Driehaus Large Cap Growth Fund (DRLGX) was closed on June 11 and, as of July 19, the Fund will begin the process of liquidating its portfolio securities. 

The Board of Fairfax Gold and Precious Metals Fund (GOLMX and GOLLX) “has concluded that it is in the best interests of the Fund and its shareholders that the Fund cease operations,” which they did on June 29, 2013

Forward Global Credit Long/Short Fund (FGCRX) will be liquidated on or around July 26, 2013.  I’m sure this fund seemed like a good idea at the time.  Forward’s domestic version of the fund (Forward Credit Analysis Long/Short, FLSRX) has drawn $800 million into a high risk/high expense/high return portfolio.  The global fund, open less than two years, managed the “high expense” part (2.39%) but pretty much flubbed on the “attract investors and reward them” piece.   The light green line is the original and dark blue is Global, since launch.


Henderson World Select Fund (HFPAX) will be liquidated on or about August 30, 2013.

The $13 million ING DFA Global Allocation Portfolio (IDFAX) is slated for liquidation, pending shareholder approval, likely in September.
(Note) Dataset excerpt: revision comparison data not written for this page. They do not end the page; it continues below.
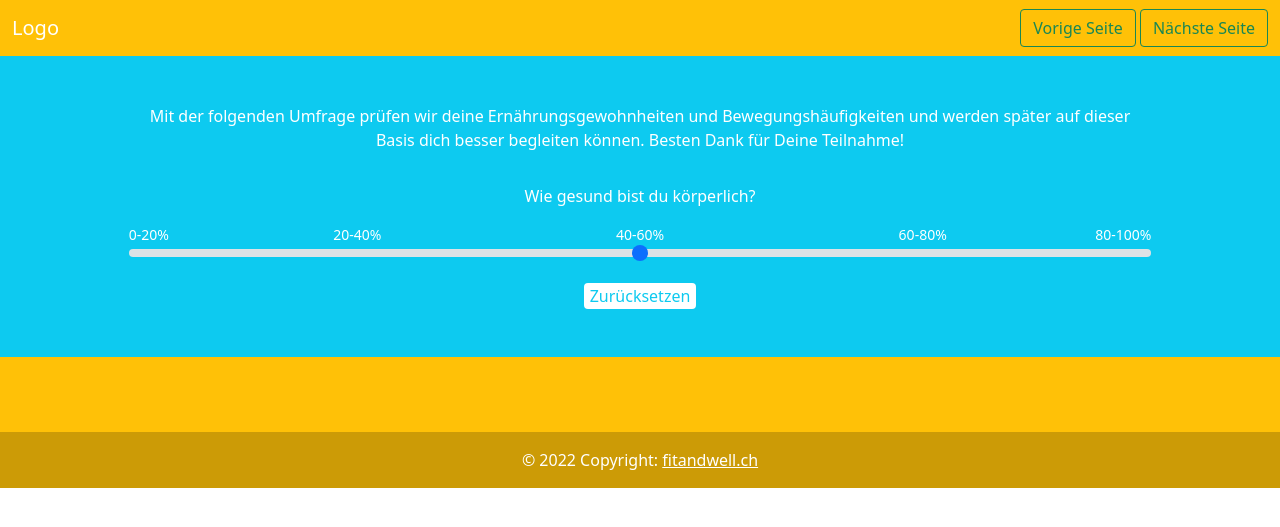
Repository: stephane71183101/Stephane-Personal-Health-Survey
Page: http://localhost/form-q01-start-page.php
The author's editor kept a copy of each file at every save. The page is drawn from the files as they stood at one save, then again after the next save.
The browser window is 1280 px wide. The pictures show the whole page.
The page is run by PHP 8.4 with error messages shown; the project is at /var/www/html/.

Above is the page before, as saved 2022-03-15 22:48:33.

After the next save:
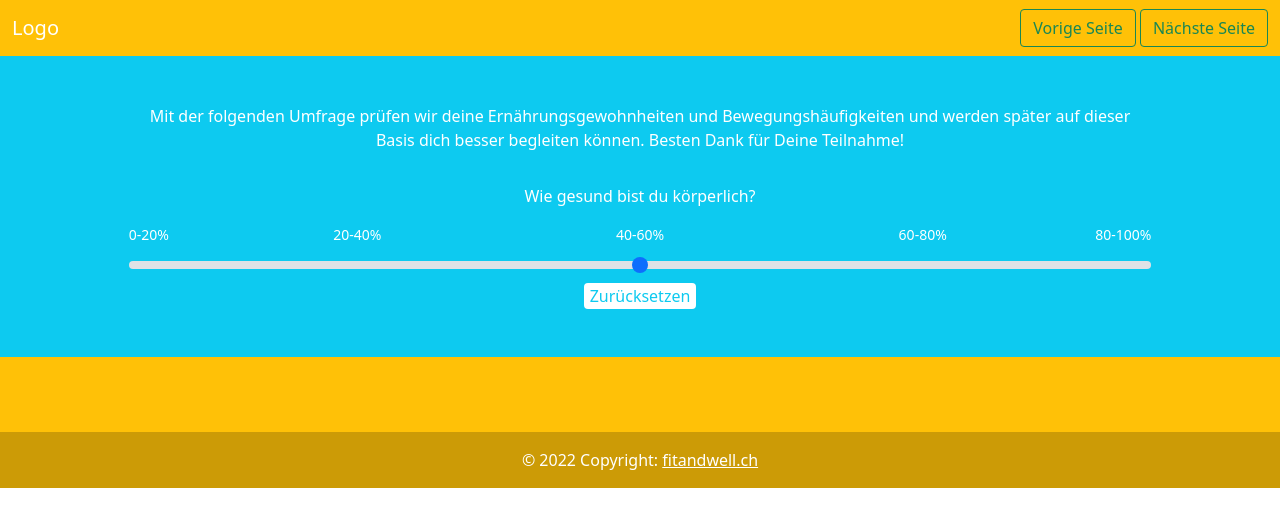
Saved 5 s later.
--- a/form-q01-start-page.php
+++ b/form-q01-start-page.php
@@ -43,7 +43,7 @@
         <div class="col text-end">80-100%</div>
         </div>
         </div>
-        <input type="range" class="form-range pb-4" min="0" max="4" step="1" id="my-range">
+        <input type="range" class="form-range pb2" min="0" max="4" step="1" id="my-range">
         <input type="reset" class="border-0 bg-white rounded text-info" value="Zurücksetzen">
         </form>
         </div>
ING has such a way with words.  They announced that ING Pioneer Mid Cap Value Portfolio (IPMVX, a/k/a “Disappearing Portfolio”) will be reorganized “with and into the following ‘Surviving Portfolio’ (the ‘Reorganization’):

 Disappearing Portfolio
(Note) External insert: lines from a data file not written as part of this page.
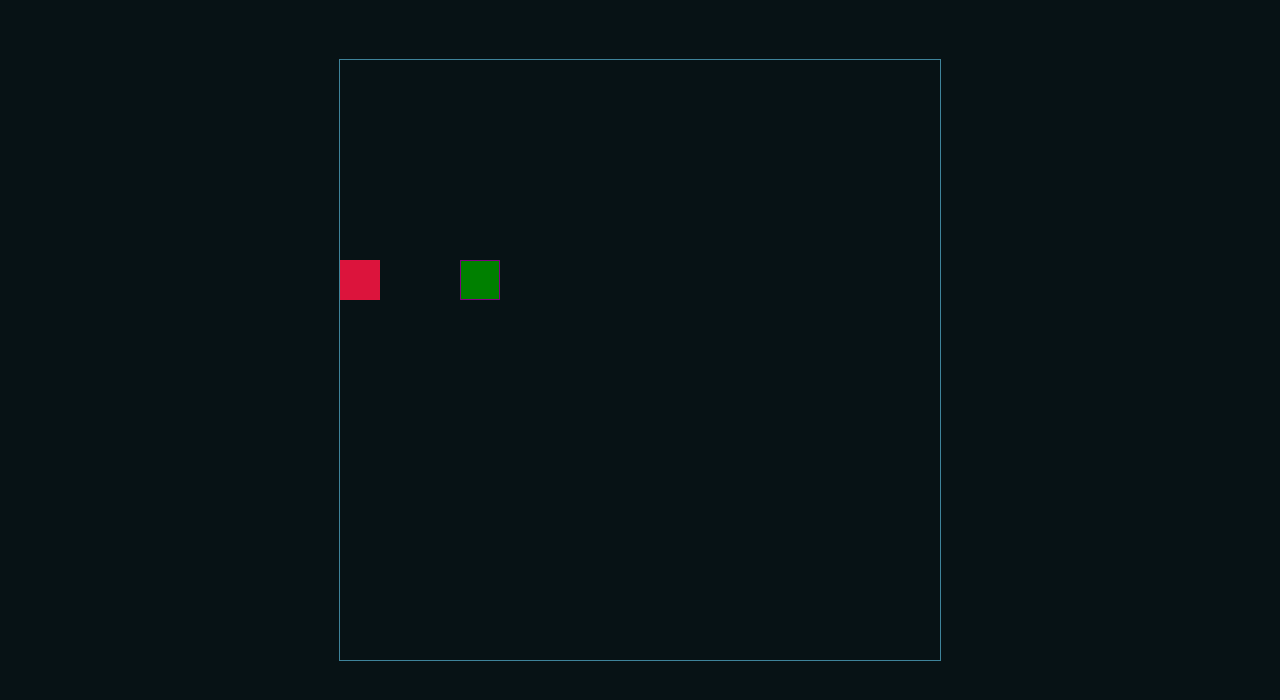
Repository: rehans-Life/linkedlist-snake-game
Page: /
These files come from the project's save history. The page is drawn as it stood at one moment and after the next save; the edit follows.
The browser window is 1280 px wide. The pictures show the whole page.
The project was rebuilt for these pictures with package versions that can differ from the ones it lists, and the page was loaded fresh each time. The framework's server and built-in components were replaced by stand-ins that run in the browser. Also part of the build but not shown: next.config.js.

Above is the page before, as saved 2023-04-16 00:09:41.

### pages/index.js
import Head from "next/head";
import styles from "../styles/Home.module.css";
import Board from "../components/Board";

export default function Home() {
  return (
    <div className={styles.container}>
      <Head>
        <title>Linked List Snake Game</title>
        <meta name="description" content="linked list snake game" />
        <link rel="icon" href="/favicon.ico" />
      </Head>
      <Board />
    </div>
  );
}

### styles/globals.css
html,
body {
  padding: 0;
  margin: 0;
  font-family: -apple-system, BlinkMacSystemFont, Segoe UI, Roboto, Oxygen,
    Ubuntu, Cantarell, Fira Sans, Droid Sans, Helvetica Neue, sans-serif;
}

a {
  color: inherit;
  text-decoration: none;
}

* {
  box-sizing: border-box;
}

button {
  margin: 0;
  padding: 0;
}

### styles/Home.module.css
.container {
  background-color: rgb(7, 18, 21);
  height: 100vh;
  display: flex;
  align-items: center;
  justify-content: center;
}

.board {
  border: 1px solid rgb(62, 131, 154);
}

.row {
  display: flex;
  align-items: center;
  justify-content: center;
}

.cell {
  width: 40px;
  height: 40px;
}

.snake_cell {
  background-color: green;
  border: 1px solid purple;
}

.food_cell {
  background-color: crimson;
}

.reverse_cell {
  background-color: purple;
}

### components/Board.jsx
/* eslint-disable react-hooks/exhaustive-deps */
import React, { useEffect, useState } from "react";
import styles from "../styles/Home.module.css";
import { createBoard, randomIntInIntervel } from "../utils";

const BOARD_SIZE = 10;

// A Class to represent each node of the linked list
class Node {
  constructor(value, row, col) {
    this.value = value;
    this.row = row;
    this.col = col;
    this.next = null;
  }
}

// A class to represent the singly linked list
class SinglyLinkedList {
  constructor(head) {
    let node = new Node(head.value, head.row, head.col);
    this.head = node;
    this.tail = node;
  }
}

const Direction = {
  UP: "UP",
  RIGHT: "RIGHT",
  DOWN: "DOWN",
  LEFT: "LEFT",
};

export default function Board() {
  const [board, setBoard] = useState(createBoard(15));

  // A set to store the values of all snake cells intially our snake will be of size
  // one cell and start from the 44th cells.
  const [snakeCells, setSnakeCells] = useState(new Set([80]));

  // A linked list for our snake initally going to have only one node which
  // is at cell 44.
  const [linkedlist, setLinkedList] = useState(
    new SinglyLinkedList({ value: 80, row: 5, col: 4 })
  );

  const [foodCell, setFoodCell] = useState(85);
  const [direction, setDirection] = useState(Direction.RIGHT);

  const [reverseLinkedList, setReverseLinkedList] = useState(false);

  useEffect(() => {
    window.addEventListener("keydown", (e) => {
      handleKeyDown(e.key);
    });
    let gameStartInternal = setInterval(() => {
      setLinkedList((currLinkedList) => moveLinkedList(currLinkedList));
    }, 250);
    return () => {
      clearInterval(gameStartInternal);
    };
  }, [direction, foodCell, snakeCells]);

  useEffect(() => {
    setSnakeCells((currSnakeCells) => moveSnakeCells(currSnakeCells));
  }, [linkedlist]);

  function handleKeyDown(key) {
    const direction = getDirectionFromKey(key);
    if (direction === "") return;
    setDirection(direction);
  }

  const getDirectionFromKey = (key) => {
    if (key === "ArrowUp") return Direction.UP;
    if (key === "ArrowRight") return Direction.RIGHT;
    if (key === "ArrowDown") return Direction.DOWN;
    if (key === "ArrowLeft") return Direction.LEFT;
    return "";
  };

  function moveLinkedList(originalLinkedlist) {
    let linkedList = copyLinkedList(originalLinkedlist);
    let currHead = linkedList.head;
    let newHead = createNewNodeInDirection(board, currHead);

    if (!newHead) {
      setFoodCell(85);
      setDirection(Direction.RIGHT);
      return new SinglyLinkedList({ value: 80, row: 5, col: 4 });
    }

    currHead.next = newHead;
    if (newHead.value === foodCell) {
      if (reverseLinkedList) {
        let reversedLinkedList = createReverseLinkedList(linkedList);
        let newDirection =
          direction === "RIGHT"
            ? "LEFT"
            : direction === "LEFT"
            ? "RIGHT"
            : direction === "UP"
            ? "DOWN"
            : "UP";
        setDirection(newDirection);
        while (true) {
          let newFoodCell = randomIntInIntervel(1, board[14][14]);
          if (!snakeCells.has(newFoodCell)) {
            setReverseLinkedList(Math.random() < 0.3);
            setFoodCell(newFoodCell);
            break;
          }
        }
        return { head: reversedLinkedList.head, tail: currHead };
      }

      let growthCell = createNewNodeForGrowth(board, linkedList.tail);
      let temp = linkedList.tail;
      linkedList.tail = growthCell;
      linkedList.tail.next = temp;

      while (true) {
        let newFoodCell = randomIntInIntervel(1, board[14][14]);
        if (!snakeCells.has(newFoodCell)) {
          setReverseLinkedList(Math.random() < 0.3);
          setFoodCell(newFoodCell);
          break;
        }
      }
    }
    return { head: newHead, tail: linkedList.tail.next };
  }

  function createReverseLinkedList(linkedList) {
    let tail = linkedList.tail;
    let curr = null;
    let prev = tail;

    while (prev) {
      let temp = prev.next;
      prev.next = curr;
      curr = prev;
      prev = temp;
    }

    return { head: tail, tail: curr };
  }

  function createNewNodeForGrowth(board, currTail) {
    let newTail;
    if (direction === "LEFT")
      newTail = new Node(
        board[currTail.row][currTail.col + 1],
        currTail.row,
        currTail.col + 1
      );
    else if (direction === "RIGHT")
      newTail = new Node(
        board[currTail.row][currTail.col - 1],
        currTail.row,
        currTail.col - 1
      );
    else if (direction === "DOWN") {
      if (currTail.row - 1 < 0) {
        newTail = new Node(
          board[currTail.row + 1][currTail.col],
          currTail.row + 1,
          currTail.col
        );
      } else {
        newTail = new Node(
          board[currTail.row - 1][currTail.col],
          currTail.row - 1,
          currTail.col
        );
      }
    } else if (direction === "UP") {
      if (currTail.row + 1 >= 15) {
        newTail = new Node(
          board[currTail.row - 1][currTail.col],
          currTail.row - 1,
          currTail.col
        );
      } else {
        newTail = new Node(
          board[currTail.row + 1][currTail.col],
          currTail.row + 1,
          currTail.col
        );
      }
    }

    return newTail;
  }

  function createNewNodeInDirection(board, currHead) {
    let newHead = false;
    if (
      direction === "LEFT" &&
      currHead.col - 1 >= 0 &&
      !snakeCells.has(board[currHead.row][currHead.col - 1])
    )
      newHead = new Node(
        board[currHead.row][currHead.col - 1],
        currHead.row,
        currHead.col - 1
      );
    else if (
      direction === "RIGHT" &&
      currHead.col + 1 < 15 &&
      !snakeCells.has(board[currHead.row][currHead.col + 1])
    )
      newHead = new Node(
        board[currHead.row][currHead.col + 1],
        currHead.row,
        currHead.col + 1
      );
    else if (
      direction === "DOWN" &&
      currHead.row + 1 < 15 &&
      !snakeCells.has(board[currHead.row + 1][currHead.col])
    )
      newHead = new Node(
        board[currHead.row + 1][currHead.col],
        currHead.row + 1,
        currHead.col
      );
    else if (
      direction === "UP" &&
      currHead.row - 1 >= 0 &&
      !snakeCells.has(board[currHead.row - 1][currHead.col])
    )
      newHead = new Node(
        board[currHead.row - 1][currHead.col],
        currHead.row - 1,
        currHead.col
      );
    return newHead;
  }

  function copyLinkedList(linkedList) {
    let node = linkedList.tail;
    let newNode = new Node(node.value, node.row, node.col);
    let newTail = newNode;
    while (node.next) {
      let next = node.next;
      let newNext = new Node(next.value, next.row, next.col);
      node = next;
      newNode.next = newNext;
      newNode = newNext;
    }
    return {
      head: newNode,
      tail: newTail,
    };
  }

  function moveSnakeCells() {
    let movedSnake = [];
    let node = linkedlist.tail;

    while (node) {
      movedSnake.push(node.value);
      node = node.next;
    }
    movedSnake.reverse();
    return new Set(movedSnake);
  }

  return (
    <div className={styles.board}>
      {board.map((row, i) => (
        <div key={i} className={styles.row}>
          {row.map((value, j) => (
            <div
              key={j}
              className={`${styles.cell} ${
                snakeCells.has(value)
                  ? styles.snake_cell
                  : reverseLinkedList && value === foodCell
                  ? styles.reverse_cell
                  : value === foodCell
                  ? styles.food_cell
                  : ""
              }`}
            ></div>
          ))}
        </div>
      ))}
    </div>
  );
}

### utils.js
export const randomIntInIntervel = (max, min) => {
  return Math.floor(Math.random() * (max - min + 1)) + min;
};

export const createBoard = (board_size) => {
  // All the cells which have a certain value assigned to them
  let board = [];
  let counter = 1;
  for (let i = 0; i < board_size; i++) {
    let row = [];
    for (let j = 0; j < board_size; j++) row.push(counter++);
    board.push(row);
  }
  return board;
};

Loaded but not shown: pages/_app.js (common file)

After the next save:
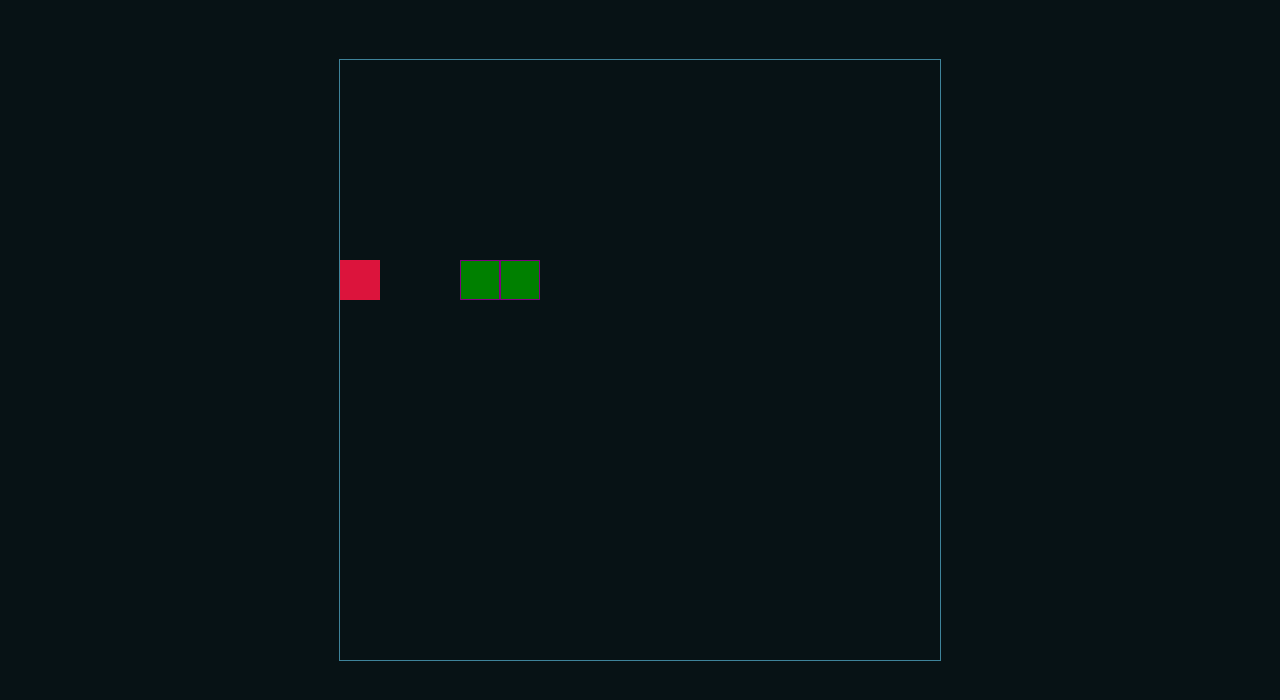
Saved 76 s later.
--- a/components/Board.jsx
+++ b/components/Board.jsx
@@ -111,7 +111,7 @@
             break;
           }
         }
-        return { head: reversedLinkedList.head, tail: currHead };
+        return { head: reversedLinkedList.head, tail: newHead };
       }
 
       let growthCell = createNewNodeForGrowth(board, linkedList.tail);

After the save that followed:
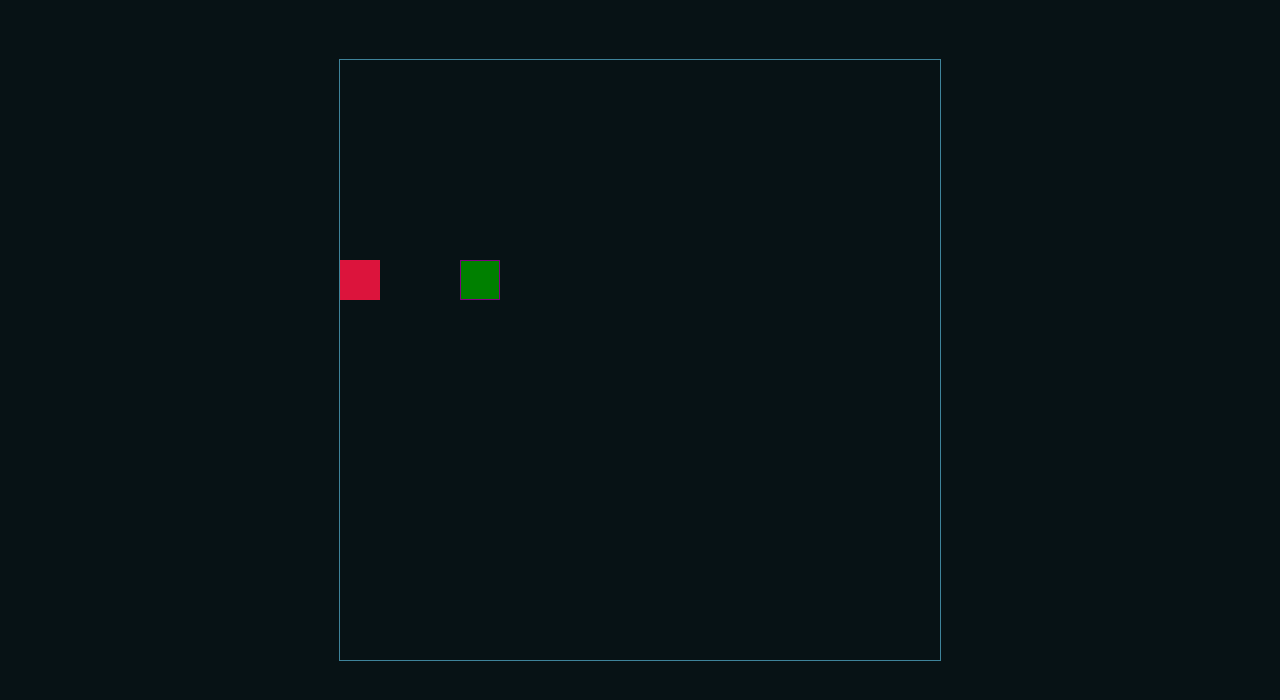
Saved 101 s later.
--- a/components/Board.jsx
+++ b/components/Board.jsx
@@ -111,7 +111,7 @@
             break;
           }
         }
-        return { head: reversedLinkedList.head, tail: newHead };
+        return { head: reversedLinkedList.head, tail: currHead };
       }
 
       let growthCell = createNewNodeForGrowth(board, linkedList.tail);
Surviving Portfolio

ING Pioneer Mid Cap Value Portfolio

ING Large Cap Value Portfolio

So, in the best case, a shareholder is The Survivor?  What sort of goal is that?  “Hi, gramma!  I just invested in a mutual fund that I hope will survive?” Suddenly the Bee Gees erupt in the background with “stayin’ alive, stayin’ alive, ah, ah, ah … “  Guys, guys, guys.  The disappearance is scheduled to occur just after Labor Day.

Stephen Leeb wrote The Coming Economic Collapse (2008).  The economy didn’t, his fund did.  Leeb Focus Fund (LCMFX) closed at the end of June, having parlayed Mr. Leeb’s insights into returns that trailed 98% of its peers since launch. 

On June 20, 2013, the board of directors of the Frontegra Funds approved the liquidation of the Lockwell Small Cap Value Fund (LOCSX).  Lockwell had a talented manager who was a sort of refugee from a series of fund mergers, acquisitions and liquidations in the industry.  We profiled LOCSX and were reasonably positive about its prospects.  The fund performed well but never managed to attract assets, partly because small cap investing has been out of favor and partly because of an advertised $100,000 minimum.  In addition to liquidating the fund, the advisor is closing his firm. 

Tributary Core Equity Fund (FOEQX) will liquidate around July 26, 2013.  Tributary Balanced (FOBAX), which we’ve profiled, remains small, open and quite attractive. 

I’ve mentioned before that I believe Morningstar misleads investors with their descriptions of a fund’s fee level (“high,” “above average” and so on) because they often use a comparison group that investors would never imagine.  Both Tributary Balanced and Oakmark Equity & Income (OAKBX) have $1000 minimum investments.  In each case, Morningstar insists on comparing them to their Moderate Allocation Institutional group.  Why?

In Closing . . .

We have a lot going on in the month ahead: Charles is working to create a master listing of all the funds we’ve profiled, organized by strategy and risk.  Andrew and Chip are working to bring our risk data to you in an easily searchable form.  Anya and Barb continue playing with graphics.  I’ve got four profiles underway, based on conversations I had at Morningstar.

And … I get to have a vacation!  When you next hear from me, I’ll be lounging on the patio of LeRoy’s Water Street Coffee Shop in lovely Ephraim, Wisconsin, on the Door County peninsula.  I’ll send pictures, but I promise I won’t be gloating when I’m doing it.